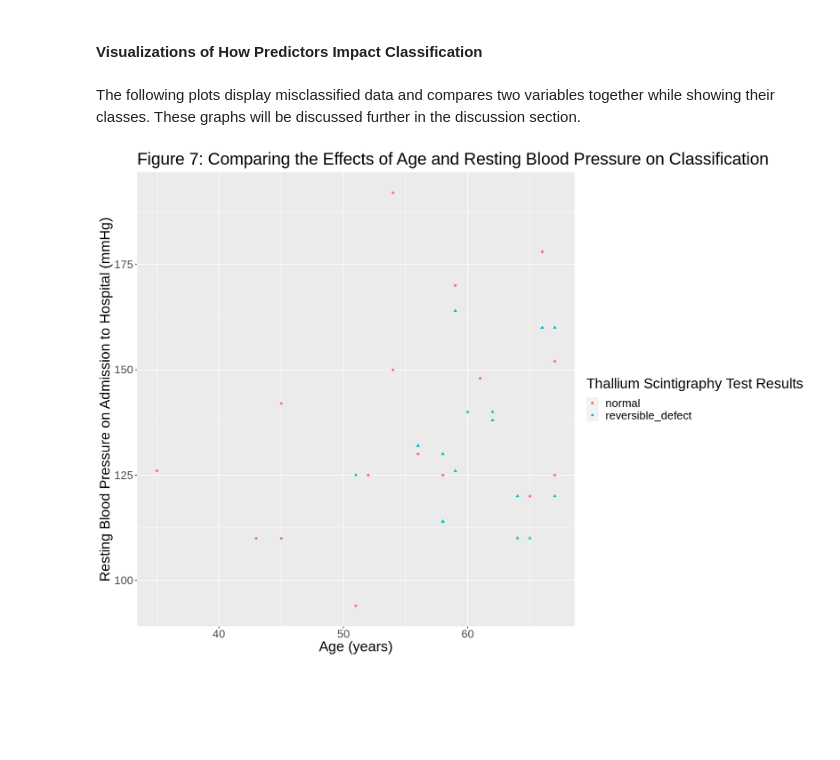
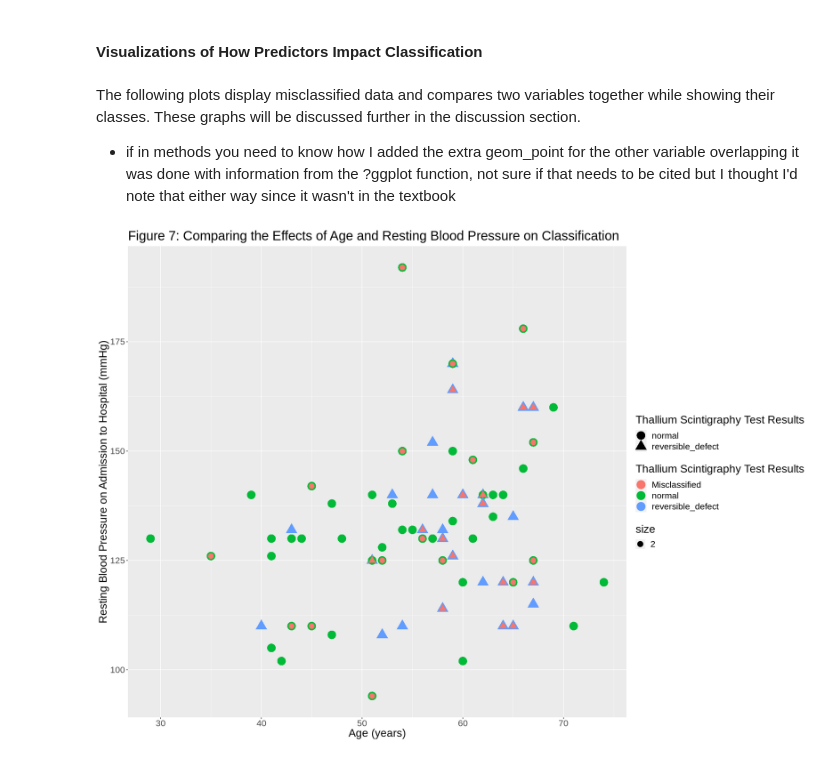
Before and after one commit to alanwake83/DSCI_group30_project, a Jupyter notebook: project_report.ipynb, the cells around one changed output. Saved outputs shown, nothing was run; the diff lists cells and outputs as text; code cells hidden in the pictures; blank space fills up the shorter version.

```diff
--- a/project_report.ipynb
+++ b/project_report.ipynb
@@ -374,18 +374,23 @@ Prediction          fixed_defect normal reversible_defect
 #### Visualizations of How Predictors Impact Classification
 # %% [markdown]
 The following plots display misclassified data and compares two variables together while showing their classes. These graphs will be discussed further in the discussion section.
+
+- if in methods you need to know how I added the extra geom_point for the other variable overlapping it was done with information from the ?ggplot function, not sure if that needs to be cited but I thought I'd note that either way since it wasn't in the textbook
-# %%
-cleveland_misclass <- cleveland_predictions |>
-                filter(.pred_class != thal)
-
-misclass_plot_1_pred <- ggplot(cleveland_misclass, aes(x = age, y = trestbps, color = .pred_class, shape = .pred_class)) +
-                geom_point() +
-                labs(x = "Age (years)", y = "Resting Blood Pressure on Admission to Hospital (mmHg)",
-                     title = "Figure 7: Comparing the Effects of Age and Resting Blood Pressure on Classification",
-                     color = "Thallium Scintigraphy Test Results", shape = "Thallium Scintigraphy Test Results") +
-                theme(text = element_text(size = 20))
-
-misclass_plot_1_pred
-# %% [output]
-[figure, removed]
+# %%
+options(repr.plot.width = 18, repr.plot.height = 13)
+cleveland_misclass <- cleveland_predictions |>
+                filter(.pred_class != thal) |>
+                mutate(misclassified = .pred_class)
+
+misclass_plot_1_pred <- ggplot(cleveland_predictions, aes(x = age, y = trestbps, color = .pred_class, shape = .pred_class)) +
+                geom_point(size = 7) +
+                geom_point(data = cleveland_misclass, aes(x = age, y = trestbps, color = 'Misclassified', size = 2)) +
+                labs(x = "Age (years)", y = "Resting Blood Pressure on Admission to Hospital (mmHg)",
+                     title = "Figure 7: Comparing the Effects of Age and Resting Blood Pressure on Classification",
+                     color = "Thallium Scintigraphy Test Results", shape = "Thallium Scintigraphy Test Results") +
+                theme(text = element_text(size = 20))
+
+misclass_plot_1_pred
+# %% [output]
+[figure, added]
 # %%
```
Also changed, not shown: parts of 3 cells of this notebook.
== == ==
▶ YOUR GOAL:
What lines in the material above hold the word "data"? Pull them out.

▶ THE COMPLETED TASK:
 The following plots display misclassified data and compares two variables together while showing their classes. These graphs will be discussed further in the discussion section.
+                geom_point(data = cleveland_misclass, aes(x = age, y = trestbps, color = 'Misclassified', size = 2)) +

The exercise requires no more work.